While we had simply wanted to soak up any spirits these grounds might yield, our retreat agenda was suddenly reshaped by the decision to buy a house in town to sustain us in this next lap of our life’s journey. The time on Iona became a chance to suspend our daily chores in order to assimilate this profound movement from our beloved dream home in the mountains to a smaller house in town that was being resurrected by a caring and competent couple whose “fixer-upper” work seems as much a ministry as a profession. Our own life transition became an unexpected part of our group’s conversation as the week progressed amidst internet connections that were, let’s say, somewhat medieval.
So Iona became for us a hinge between our personal past and future, just as it has been the hinge between Scotland’s ancient past and its Christian era. The stone walls of the old Abbey where we prayed, listened, and shared our deeper thoughts contained a darkness like the fears and mysteries encasing us, but the sea outside was brilliant in the summer sun, the sheep and cows like the still patience of God. The stones and beams arching over us became a sheltering presence re-arranged to argue for a future only dimly augured by the past.

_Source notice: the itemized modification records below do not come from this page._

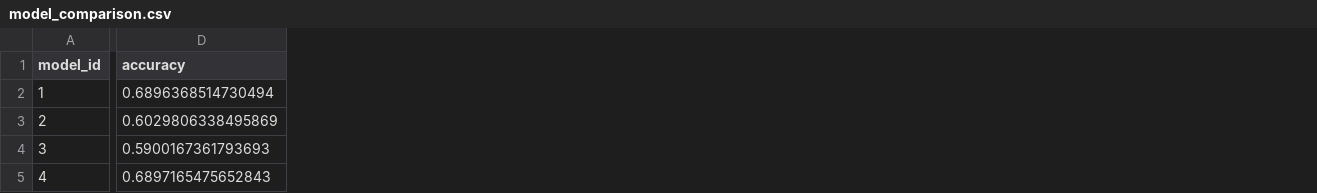
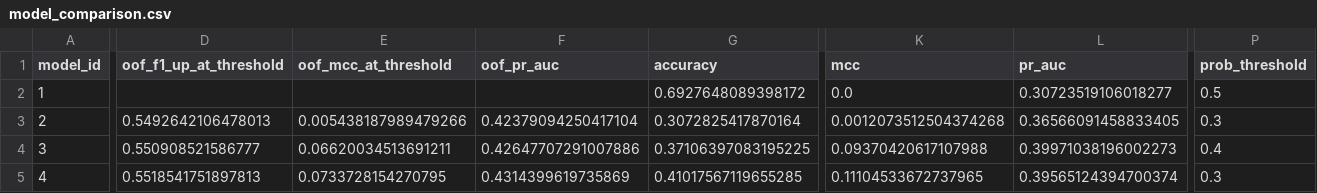
Before and after one commit to human6004/stock-prediction-ml, a CSV file: reports/model_comparison.csv, drawn as a sheet; only a part is shown, gaps mark what is left out; addresses are those after the commit; the diff covers the shown part only; the diff names each change by its address in the sheet, - before the commit and + after, or states it on an @@ line.

```diff
--- a/reports/model_comparison.csv
+++ b/reports/model_comparison.csv
+column D (oof_f1_up_at_threshold), rows 3-5: 0.5492642106478013 | 0.550908521586777 | 0.5518541751897813
+column E (oof_mcc_at_threshold), rows 3-5: 0.005438187989479266 | 0.06620034513691211 | 0.0733728154270795
+column F (oof_pr_auc), rows 3-5: 0.42379094250417104 | 0.42647707291007886 | 0.4314399619735869
+column K (mcc), rows 2-5: 0.0 | 0.0012073512504374268 | 0.09370420617107988 | 0.11104533672737965
+column L (pr_auc), rows 2-5: 0.30723519106018277 | 0.36566091458833405 | 0.39971038196002273 | 0.39565124394700374
+column P (prob_threshold), rows 2-5: 0.5 | 0.3 | 0.4 | 0.3
-G2 (accuracy): 0.6896368514730494
+G2 (accuracy): 0.6927648089398172
-G3 (accuracy): 0.6029806338495869
+G3 (accuracy): 0.3072825417870164
-G4 (accuracy): 0.5900167361793693
+G4 (accuracy): 0.37106397083195225
-G5 (accuracy): 0.6897165475652843
+G5 (accuracy): 0.41017567119655285
```
Also changed, not shown: 25 edited cells elsewhere in this file, reports/classification_report.csv, reports/data_quality_report.csv, 37 other files.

Out of ruins
a place of devotion
Not drawn from the sky of speculation
and pristine plans
But from the broken stones that lie about

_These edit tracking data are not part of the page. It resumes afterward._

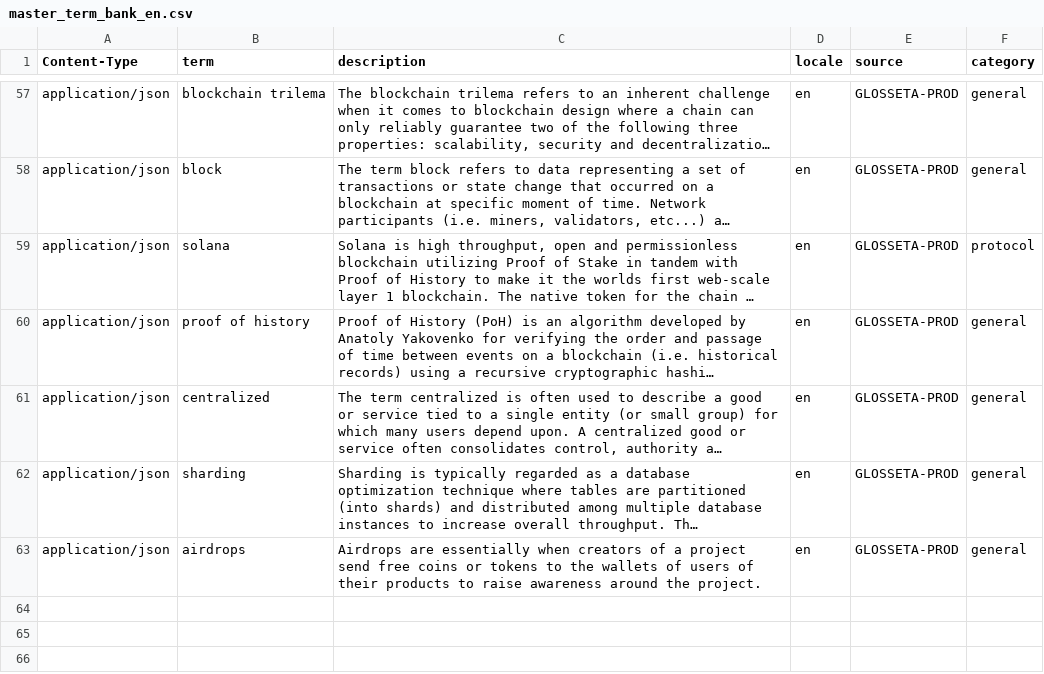
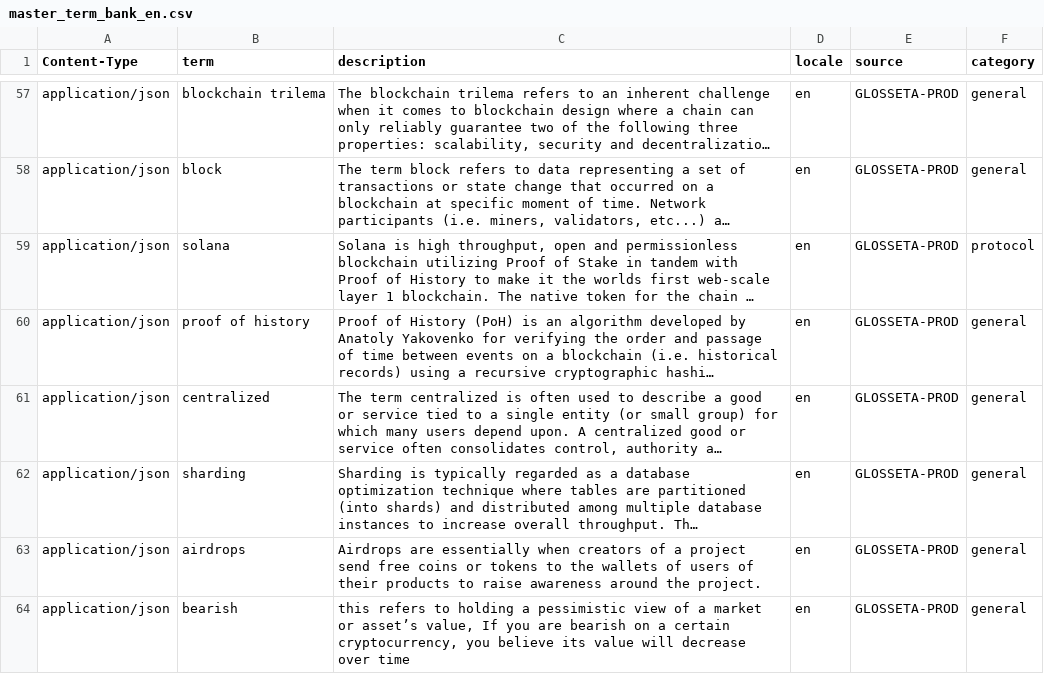
Before and after one commit to Glosseta/glosseta, a CSV file: resources/master_term_bank_en.csv, drawn as a sheet; only a part is shown, gaps mark what is left out; long unchanged cells end in …; the diff names each change by its address in the sheet, - before the commit and + after, or states it on an @@ line.

Commit message:
bearish

```diff
--- a/resources/master_term_bank_en.csv
+++ b/resources/master_term_bank_en.csv
+row 64: application/json | bearish | this refers to holding a pessimistic view of a market or asset’s value, If you are bearish on a certain cryptocurrency, you believe its value will decrease over time | en | GLOSSETA-PROD | general
```
Also changed, not shown: 1 other file.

detritus of an unknown hand.
And so we move from our beloved home built
pure amidst the mountain brambles and the trees
To claim a domicile from the bones of long-neglected rooms
left desolate by loss of hope, of means, of caring hand.
Out of life
Out of death
All one life in the builder’s hands
Seeking habitations for our souls.
But Scotland was not finished with us. For four days the long “Royal mile” of Edinburgh, sloping from the old town of castle and Cathedral to the royal palace of Holyrood and the new Parliament building, was yet another metaphor of our transition in life. At the high end, we worshipped in contemporary yet formal language at St. Giles Cathedral and heard a lovely concert of contemporary music by the visiting choir of Myers Park United Methodist Church of Charlotte (how strange to come so far to hear our neighbors!). At the bottom of the road was the wholly original doorway to the future, Scotland’s new Parliament building, completed in 1999. Here was openness to the future as well as voices of the past inscribed on outside walls for passersby to contemplate. We were able to get tickets to attend a session of Parliament to hear debate about how to respond if or when the UK leaves the European Union. Scotland stands at yet another threshold of possibilities, with dangers on either side, trusting only in the power of mutual persuasion in the face of grim necessities of trade, immigration, climate change, and new expressions of ancient rivalries.
It was not the trip we expected. It was a chance to pause between past and future, to sense the anxiety as well as the liberation of change. I’ll try to share some relevant thoughts about this in the months ahead.